We talked about my background in climbing and how that prepared me for developing and teaching The Warrior’s Way. Part of our discussion was contrasting how climbing and its community was different in the 1970s compared to today. Back then there were few climbers and climbing was viewed as a kind of nonconformist activity. We were rebels, rebelling against societal values. Today climbing is accepted as a legitimate sport and even one that is useful for transforming our understanding of how we deal with challenges.
We brought up the topic of Alex Honnold’s free solo of El Cap. We can perceive Alex as being fearless, taking inappropriate risks, and just going for it with no regard for the consequences. Thus, we talked about how Alex, like anyone who has mastered an activity, put in a lot of effort to achieve this important goal. He was intimately familiar with risk, fear, and commitment, not recklessly going for it.
We went into motivation, unbending intent, and attention training. These are important components of mental training, especially for first responders. What we’ve focused on in developing The Warrior’s Way is being clear about what terms mean and understanding them in the context of other concepts. This is important because terms and concepts must support each other and not be contradictory. For example, we define “intention” as “attention focused in the direction of a choice.” Specifically, the choice happens before action is taken. Thus, we’re very specific about what we’ll focus attention on, which consists of the processes of breathing, eye focus, and how we move the body through the activity. Our motivation derives from the processes of this intention.

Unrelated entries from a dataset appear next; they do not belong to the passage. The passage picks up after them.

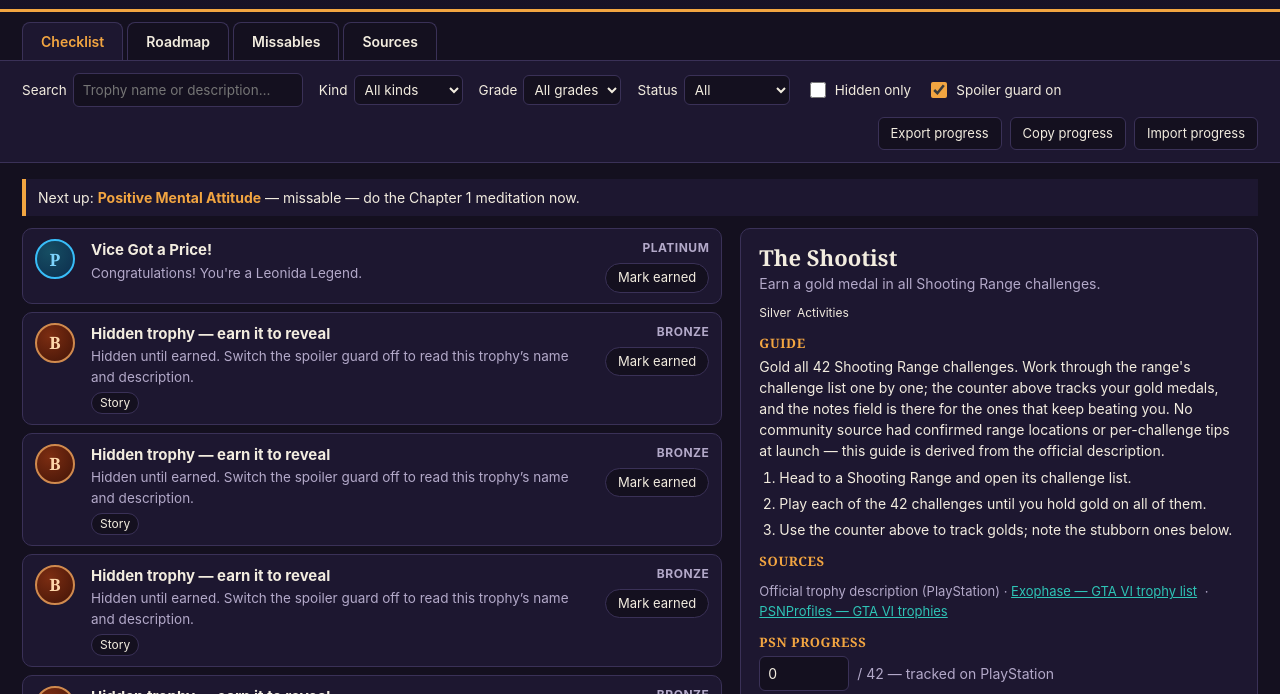
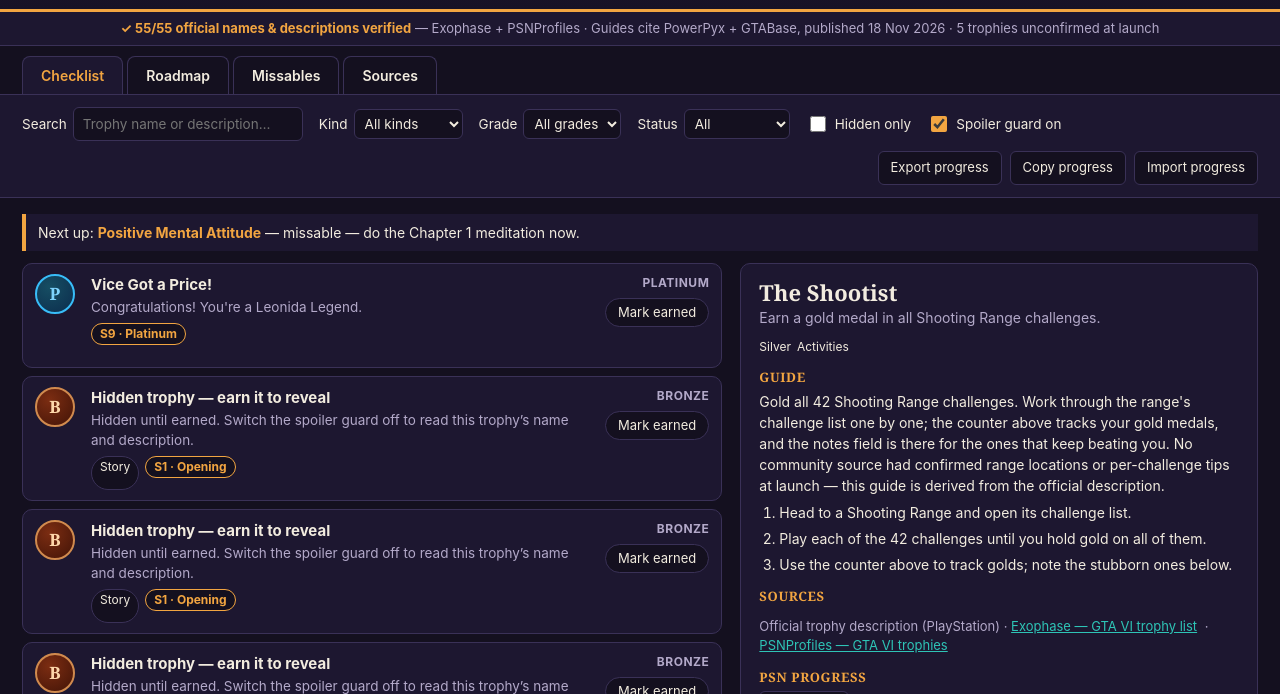
Before and after one commit to sandytaztaz-hue/gta6-trophy-guide, a plain HTML site: page app/index.html in a window 1280 px wide. Shown: the part 106-800 px from the top of the page. Drawn offline with Linux system fonts and the light colour scheme.

Commit message:
Leonida Trophy Codex — audit strip, stage chips, dated sources (top 1-5 gap fix)
- Audit strip under the header: 55/55 verified (Exophase + PSNProfiles),
  guides cite PowerPyx + GTABase, published 18 Nov 2026, 5 unconfirmed.
- Checklist rows gain a roadmap stage chip (S1 Opening ... S9 Platinum)
  next to the kind chip, via stageForTrophy() in config.js.
- Detail pane Sources line dates the PowerPyx and GTABase guides
  (18 Nov 2026); official lists carry no date.
- Detail shot retargeted to trophy 28 (Positive Mental Attitude), which
  cites both dated guides; trophy 17 cites neither.

```diff
--- a/app/index.html
+++ b/app/index.html
@@ -25,6 +25,7 @@
   </div>
   <button id="themeSwitch" type="button" aria-label="Switch theme">Paper theme</button>
 </header>
+<p class="audit-strip" role="note"><strong>✓ 55/55 official names &amp; descriptions verified</strong> — Exophase + PSNProfiles · Guides cite PowerPyx + GTABase, published 18 Nov 2026 · 5 trophies unconfirmed at launch</p>
 <nav class="tabs" aria-label="Guide sections">
   <button type="button" data-view="checklist" class="tab active">Checklist</button>
   <button type="button" data-view="roadmap" class="tab">Roadmap</button>
--- a/app/js/config.js
+++ b/app/js/config.js
@@ -21,16 +21,23 @@ export const KIND_LABELS = {
 
 // Roadmap stages, in the order a player should work them. Each stage lists trophy ids.
 export const ROADMAP_STAGES = [
-  { title: 'Stage 1 — Opening, Chapter 1', note: 'Play the opening and finish Chapter 1. Meditate with Lucia now — it may not come back.', ids: [2, 3, 28] },
-  { title: 'Stage 2 — Story, Chapters 2–4', note: 'Named story missions and chapter completions. Do the optional Chapter 4 mission before the chapter ends.', ids: [4, 5, 6, 8, 9, 10, 11, 12, 13] },
-  { title: 'Stage 3 — Finale', note: 'Finish the final mission after Chapter 4.', ids: [7] },
-  { title: 'Stage 4 — Strangers & partners', note: 'Start each stranger chain as soon as its marker appears; the partner finals carry a watch note.', ids: [22, 23, 24, 26, 27, 25, 29] },
-  { title: 'Stage 5 — Activities & challenges', note: 'Shooting Range golds, stunts, races, arcade, fishing, challenges, bowling.', ids: [15, 16, 17, 18, 19, 20, 21, 32, 46, 51] },
-  { title: 'Stage 6 — Collectibles & economy', note: 'Cards, WAiNK spots, vehicles, exploring Leonida, laundering, shops, garages.', ids: [30, 31, 35, 42, 52, 53, 54, 55] },
-  { title: 'Stage 7 — Combat & wanted', note: 'Wanted-level escapes, robberies, Combat Focus, tanks, jets, gang operations.', ids: [33, 34, 36, 37, 38, 39, 40, 41, 43, 48] },
-  { title: 'Stage 8 — Secrets & the long tail', note: 'The five trophies with no confirmed trigger at launch — description-derived guides only.', ids: [44, 45, 47, 49, 50] },
-  { title: 'Stage 9 — Platinum', note: '100% completion, then the Platinum itself.', ids: [14, 1] },
+  { title: 'Stage 1 — Opening, Chapter 1', short: 'Opening', note: 'Play the opening and finish Chapter 1. Meditate with Lucia now — it may not come back.', ids: [2, 3, 28] },
+  { title: 'Stage 2 — Story, Chapters 2–4', short: 'Story', note: 'Named story missions and chapter completions. Do the optional Chapter 4 mission before the chapter ends.', ids: [4, 5, 6, 8, 9, 10, 11, 12, 13] },
+  { title: 'Stage 3 — Finale', short: 'Finale', note: 'Finish the final mission after Chapter 4.', ids: [7] },
+  { title: 'Stage 4 — Strangers & partners', short: 'Strangers', note: 'Start each stranger chain as soon as its marker appears; the partner finals carry a watch note.', ids: [22, 23, 24, 26, 27, 25, 29] },
+  { title: 'Stage 5 — Activities & challenges', short: 'Activities', note: 'Shooting Range golds, stunts, races, arcade, fishing, challenges, bowling.', ids: [15, 16, 17, 18, 19, 20, 21, 32, 46, 51] },
+  { title: 'Stage 6 — Collectibles & economy', short: 'Collectibles', note: 'Cards, WAiNK spots, vehicles, exploring Leonida, laundering, shops, garages.', ids: [30, 31, 35, 42, 52, 53, 54, 55] },
+  { title: 'Stage 7 — Combat & wanted', short: 'Combat', note: 'Wanted-level escapes, robberies, Combat Focus, tanks, jets, gang operations.', ids: [33, 34, 36, 37, 38, 39, 40, 41, 43, 48] },
+  { title: 'Stage 8 — Secrets & the long tail', short: 'Secrets', note: 'The five trophies with no confirmed trigger at launch — description-derived guides only.', ids: [44, 45, 47, 49, 50] },
+  { title: 'Stage 9 — Platinum', short: 'Platinum', note: '100% completion, then the Platinum itself.', ids: [14, 1] },
 ];
+
+// stageForTrophy — the roadmap stage a trophy belongs to, for the checklist
+// stage chip. Returns { num, title, short } or null if it is in no stage.
+export function stageForTrophy(id) {
+  const i = ROADMAP_STAGES.findIndex((s) => s.ids.includes(id));
+  return i === -1 ? null : { num: i + 1, title: ROADMAP_STAGES[i].title, short: ROADMAP_STAGES[i].short };
+}
 
 // Demo save used by the ?shot= screenshots: 13 of 55 earned, counters part-way.
 export const DEMO_SAVE = {
--- a/app/js/views.js
+++ b/app/js/views.js
@@ -1,6 +1,6 @@
 // Leonida Trophy Codex — views.js renders every page: checklist, detail pane,
 // roadmap, missables, Next up planner, sources, and the header progress bar.
-import { GRADE_LETTERS, GRADE_LABELS, KIND_LABELS, ROADMAP_STAGES } from './config.js';
+import { GRADE_LETTERS, GRADE_LABELS, KIND_LABELS, ROADMAP_STAGES, stageForTrophy } from './config.js';
 import { trophyById, sourceList, sourceUrl } from './data.js';
 import { isEarned, counterValue, noteText } from './store.js';
 import { spoilerMask, maskedName, maskedDescription } from './filters.js';
@@ -16,6 +16,14 @@ function medalLetter(trophy) {
 function kindPill(trophy) {
   if (trophy.kind === 'platinum') return '';
   return `<span class="pill">${esc(KIND_LABELS[trophy.kind] || trophy.kind)}</span>`;
+}
+
+// stagePill — the roadmap stage chip for a checklist row ("S1 · Opening").
+// Omitted when the trophy belongs to no stage (all 55 are staged today).
+function stagePill(trophy) {
+  const stage = stageForTrophy(trophy.id);
+  if (!stage) return '';
+  return `<span class="pill stage">S${stage.num} · ${esc(stage.short)}</span>`;
 }
 
 // renderGradeCounters — header chips: 0/1 platinum, 0/2 gold, 0/6 silver, 0/46 bronze.
@@ -67,7 +75,7 @@ export function renderChecklist(listEl, rows, state, handlers) {
       `<span class="medal ${esc(t.grade)}" aria-hidden="true">${esc(medalLetter(t))}</span>` +
       `<span><span class="trophy-name">${masked ? esc(maskedName(t)) : esc(t.name)}${t.hidden && !masked ? '<span class="hidden-badge">Hidden</span>' : ''}</span>` +
       `<span class="trophy-desc" style="display:block">${masked ? esc(maskedDescription(t)) : esc(t.description)}</span>` +
-      `<span class="trophy-meta">${kindPill(t)}` +
+      `<span class="trophy-meta">${kindPill(t)}${stagePill(t)}` +
       (t.count != null ? `<span class="pill count">${count}/${t.count}</span>` : '') +
       (t.missable ? `<span class="pill missable">Missable</span>` : '') +
       (t.watch ? `<span class="pill missable">Watch</span>` : '') +
@@ -112,9 +120,14 @@ export function renderDetailPane(paneEl, trophy, state, handlers) {
   const earned = isEarned(state.save, trophy.id);
   const count = counterValue(state.save, trophy);
   const derivedOnly = trophy.guide.includes('derived from the official description only');
+  // Dated guides: the PowerPyx and GTABase community guides were published
+  // 18 Nov 2026. The official lists (Exophase / PSNProfiles / PlayStation)
+  // are not dated guides, so they carry no date.
+  const DATED_GUIDES = ['PowerPyx', 'GTABase'];
   const sourcesHtml = trophy.sources.map((name) => {
     const url = sourceUrl(name);
-    return url ? `<a href="${esc(url)}" target="_blank" rel="noopener">${esc(name)}</a>` : esc(name);
+    const dated = DATED_GUIDES.some((g) => name.startsWith(g)) ? ' (18 Nov 2026)' : '';
+    return url ? `<a href="${esc(url)}" target="_blank" rel="noopener">${esc(name)}</a>${dated}` : esc(name) + dated;
   }).join(' · ');
   paneEl.innerHTML =
     `<h2>${esc(trophy.name)}</h2>` +
--- a/app/style.css
+++ b/app/style.css
@@ -86,6 +86,17 @@ kbd {
   padding: 6px 14px;
   font-size: 13px;
 }
+/* Audit strip: the verification line under the header — one line on desktop. */
+.audit-strip {
+  margin: 0;
+  padding: 7px 22px;
+  font-size: 13px;
+  text-align: center;
+  color: var(--paper-muted);
+  background: var(--paper-surface);
+  border-bottom: 1px solid var(--paper-line);
+}
+.audit-strip strong { color: var(--gold); }
 .tabs {
   display: flex;
   gap: 4px;
@@ -204,6 +215,7 @@ main { padding: 16px 22px 24px; max-width: 1360px; margin: 0 auto; }
 }
 .trophy-meta .pill.missable { border-color: var(--danger); color: var(--danger); font-weight: 700; }
 .trophy-meta .pill.count { border-color: var(--teal); color: var(--teal); font-weight: 700; }
+.trophy-meta .pill.stage { border-color: var(--gold); color: var(--gold); font-weight: 700; }
 .trophy-side { text-align: right; display: flex; flex-direction: column; gap: 6px; align-items: flex-end; }
 .grade-label { font-size: 12px; font-weight: 700; text-transform: uppercase; letter-spacing: .5px; color: var(--paper-muted); }
 .earned-toggle {
--- a/shots.json
+++ b/shots.json
@@ -1 +1 @@
-[{"file":"1-cover.jpg","path":"/?shot=cover&demo=1&trophy=17","quality":85,"viewport":{"height":800,"width":1280}},{"file":"2-roadmap.jpg","path":"/?shot=roadmap&demo=1&spoiler=off","quality":85,"viewport":{"height":800,"width":1280}},{"file":"3-missables.jpg","path":"/?shot=missables&demo=1&spoiler=off","quality":85,"viewport":{"height":800,"width":1280}},{"file":"4-detail.jpg","path":"/?shot=detail&demo=1&trophy=17","quality":85,"viewport":{"height":800,"width":1280}}]
+[{"file":"1-cover.jpg","path":"/?shot=cover&demo=1&trophy=17","quality":85,"viewport":{"height":800,"width":1280}},{"file":"2-roadmap.jpg","path":"/?shot=roadmap&demo=1&spoiler=off","quality":85,"viewport":{"height":800,"width":1280}},{"file":"3-missables.jpg","path":"/?shot=missables&demo=1&spoiler=off","quality":85,"viewport":{"height":800,"width":1280}},{"file":"4-detail.jpg","path":"/?shot=detail&demo=1&trophy=28","quality":85,"viewport":{"height":800,"width":1280}}]
```
Also changed, not shown: screenshots/1-cover.jpg, screenshots/2-roadmap.jpg, screenshots/3-missables.jpg, screenshots/4-detail.jpg.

Finally, we investigated what we could do to become one-percent better each day in our mental training. I suggested having a morning routine that included a body awareness drill. Such drills address what I believe is the most important mental training practice: getting attention out of the mind and into the external environment. Focusing on feeling the body move, what we can hear, and see helps us experience attention focused somatically. This is critical for distinguishing between the two main ways that we use attention: in thinking with the mind and in doing with the body. Action requires doing, requires attention focused in the body on the doing itself. Noticing when our attention is distracted away from this intention helps us redirect it. That constant redirecting process makes the intention unbending. Such unbending intent helps us take action for its own sake, so we can be effective and enjoy it.